- _Work required_:
Wherever a picture sits, omit it. Output the rest of the listing exactly.

START Given entries

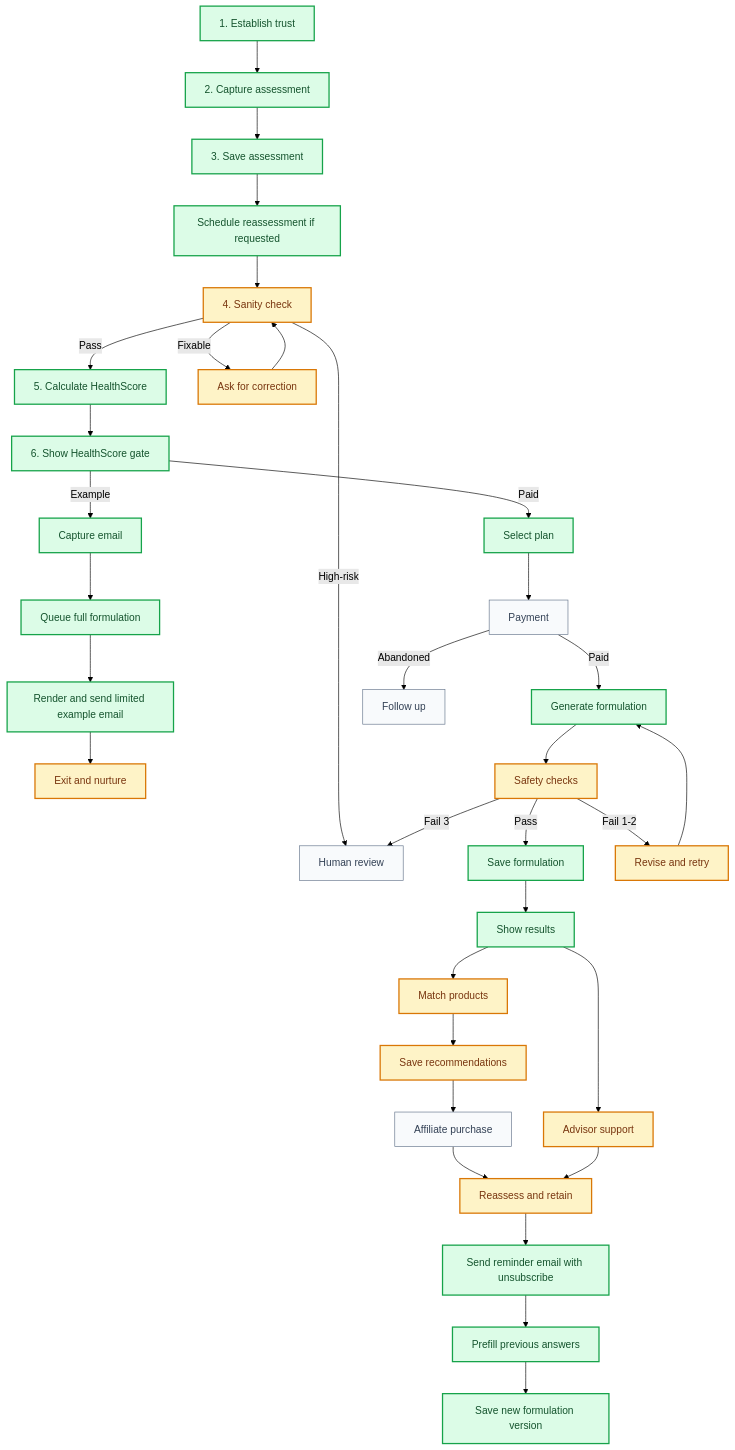
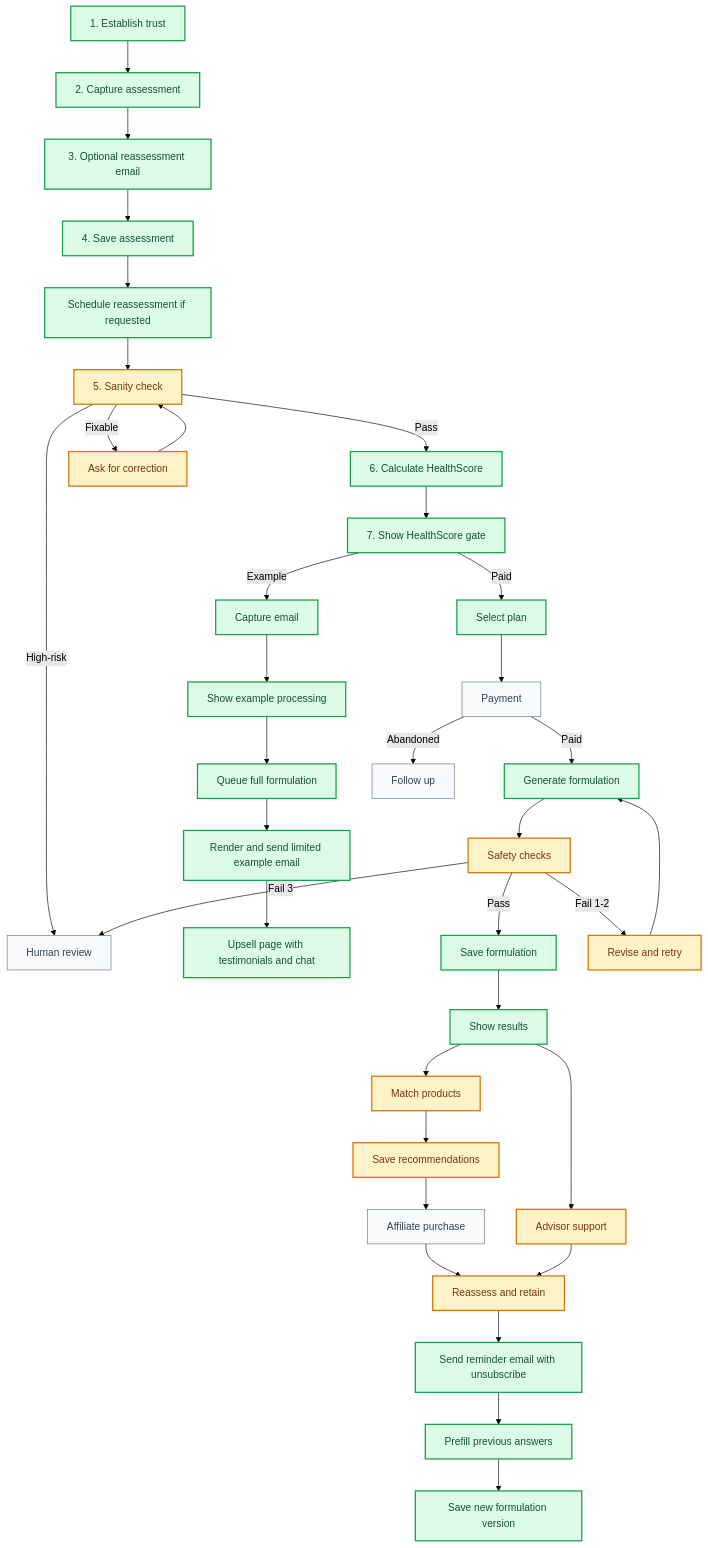
The second of 3 diagrams in docs/business-process-roadmap.md (ni33les/healthspan-ui), drawn with Mermaid (forest theme) before and after one commit. The commit also changed other lines of this file and 10 other files, not shown here.

````diff
--- a/docs/business-process-roadmap.md
+++ b/docs/business-process-roadmap.md
@@ -102,43 +113,45 @@
 ```mermaid
 flowchart TB
   G1["1. Establish trust"] --> G2["2. Capture assessment"]
-  G2 --> G3["3. Save assessment"]
+  G2 --> G2A["3. Optional reassessment email"]
+  G2A --> G3["4. Save assessment"]
   G3 --> G3A["Schedule reassessment if requested"]
-  G3A --> G4["4. Sanity check"]
-  G4 -->|Pass| G5["5. Calculate HealthScore"]
+  G3A --> G4["5. Sanity check"]
+  G4 -->|Pass| G5["6. Calculate HealthScore"]
   G4 -->|Fixable| G6["Ask for correction"]
   G4 -->|High-risk| G7["Human review"]
   G6 --> G4
-  G5 --> G8["6. Show HealthScore gate"]
+  G5 --> G8["7. Show HealthScore gate"]
   G8 -->|Example| G9["Capture email"]
-  G9 --> G10["Queue full formulation"]
-  G10 --> G11["Render and send limited example email"]
-  G11 --> G12["Exit and nurture"]
+  G9 --> G10["Show example processing"]
+  G10 --> G11["Queue full formulation"]
+  G11 --> G12["Render and send limited example email"]
+  G12 --> G12A["Upsell page with testimonials and chat"]
   G8 -->|Paid| G13["Select plan"]
   G13 --> G14["Payment"]
   G14 -->|Paid| G15["Generate formulation"]
   G14 -->|Abandoned| G16["Follow up"]
   G15 --> G17["Safety checks"]
   G17 -->|Pass| G18["Save formulation"]
   G17 -->|Fail 1-2| G19["Revise and retry"]
   G19 --> G15
   G17 -->|Fail 3| G7
   G18 --> G20["Show results"]
   G20 --> G21["Match products"]
   G21 --> G22["Save recommendations"]
   G22 --> G23["Affiliate purchase"]
   G20 --> G24["Advisor support"]
   G23 --> G25["Reassess and retain"]
   G24 --> G25
   G25 --> G25A["Send reminder email with unsubscribe"]
   G25A --> G26["Prefill previous answers"]
   G26 --> G27["Save new formulation version"]
 
   classDef done fill:#dcfce7,stroke:#16a34a,color:#14532d,stroke-width:2px;
   classDef progress fill:#fef3c7,stroke:#d97706,color:#78350f,stroke-width:2px;
   classDef pending fill:#f8fafc,stroke:#64748b,color:#334155,stroke-width:1px;
 
-  class G1,G2,G3,G3A,G5,G8,G9,G10,G11,G13,G15,G18,G20,G25A,G26,G27 done;
-  class G4,G6,G12,G17,G19,G21,G22,G24,G25 progress;
+  class G1,G2,G2A,G3,G3A,G5,G8,G9,G10,G11,G12,G12A,G13,G15,G18,G20,G25A,G26,G27 done;
+  class G4,G6,G17,G19,G21,G22,G24,G25 progress;
   class G7,G14,G16,G23 pending;
 ```
````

END Given entries

- _Solved problem_:
The second of 3 diagrams in docs/business-process-roadmap.md (ni33les/healthspan-ui), drawn with Mermaid (forest theme) before and after one commit. The commit also changed other lines of this file and 10 other files, not shown here.

````diff
--- a/docs/business-process-roadmap.md
+++ b/docs/business-process-roadmap.md
@@ -102,43 +113,45 @@
 ```mermaid
 flowchart TB
   G1["1. Establish trust"] --> G2["2. Capture assessment"]
-  G2 --> G3["3. Save assessment"]
+  G2 --> G2A["3. Optional reassessment email"]
+  G2A --> G3["4. Save assessment"]
   G3 --> G3A["Schedule reassessment if requested"]
-  G3A --> G4["4. Sanity check"]
-  G4 -->|Pass| G5["5. Calculate HealthScore"]
+  G3A --> G4["5. Sanity check"]
+  G4 -->|Pass| G5["6. Calculate HealthScore"]
   G4 -->|Fixable| G6["Ask for correction"]
   G4 -->|High-risk| G7["Human review"]
   G6 --> G4
-  G5 --> G8["6. Show HealthScore gate"]
+  G5 --> G8["7. Show HealthScore gate"]
   G8 -->|Example| G9["Capture email"]
-  G9 --> G10["Queue full formulation"]
-  G10 --> G11["Render and send limited example email"]
-  G11 --> G12["Exit and nurture"]
+  G9 --> G10["Show example processing"]
+  G10 --> G11["Queue full formulation"]
+  G11 --> G12["Render and send limited example email"]
+  G12 --> G12A["Upsell page with testimonials and chat"]
   G8 -->|Paid| G13["Select plan"]
   G13 --> G14["Payment"]
   G14 -->|Paid| G15["Generate formulation"]
   G14 -->|Abandoned| G16["Follow up"]
   G15 --> G17["Safety checks"]
   G17 -->|Pass| G18["Save formulation"]
   G17 -->|Fail 1-2| G19["Revise and retry"]
   G19 --> G15
   G17 -->|Fail 3| G7
   G18 --> G20["Show results"]
   G20 --> G21["Match products"]
   G21 --> G22["Save recommendations"]
   G22 --> G23["Affiliate purchase"]
   G20 --> G24["Advisor support"]
   G23 --> G25["Reassess and retain"]
   G24 --> G25
   G25 --> G25A["Send reminder email with unsubscribe"]
   G25A --> G26["Prefill previous answers"]
   G26 --> G27["Save new formulation version"]
 
   classDef done fill:#dcfce7,stroke:#16a34a,color:#14532d,stroke-width:2px;
   classDef progress fill:#fef3c7,stroke:#d97706,color:#78350f,stroke-width:2px;
   classDef pending fill:#f8fafc,stroke:#64748b,color:#334155,stroke-width:1px;
 
-  class G1,G2,G3,G3A,G5,G8,G9,G10,G11,G13,G15,G18,G20,G25A,G26,G27 done;
-  class G4,G6,G12,G17,G19,G21,G22,G24,G25 progress;
+  class G1,G2,G2A,G3,G3A,G5,G8,G9,G10,G11,G12,G12A,G13,G15,G18,G20,G25A,G26,G27 done;
+  class G4,G6,G17,G19,G21,G22,G24,G25 progress;
   class G7,G14,G16,G23 pending;
 ```
````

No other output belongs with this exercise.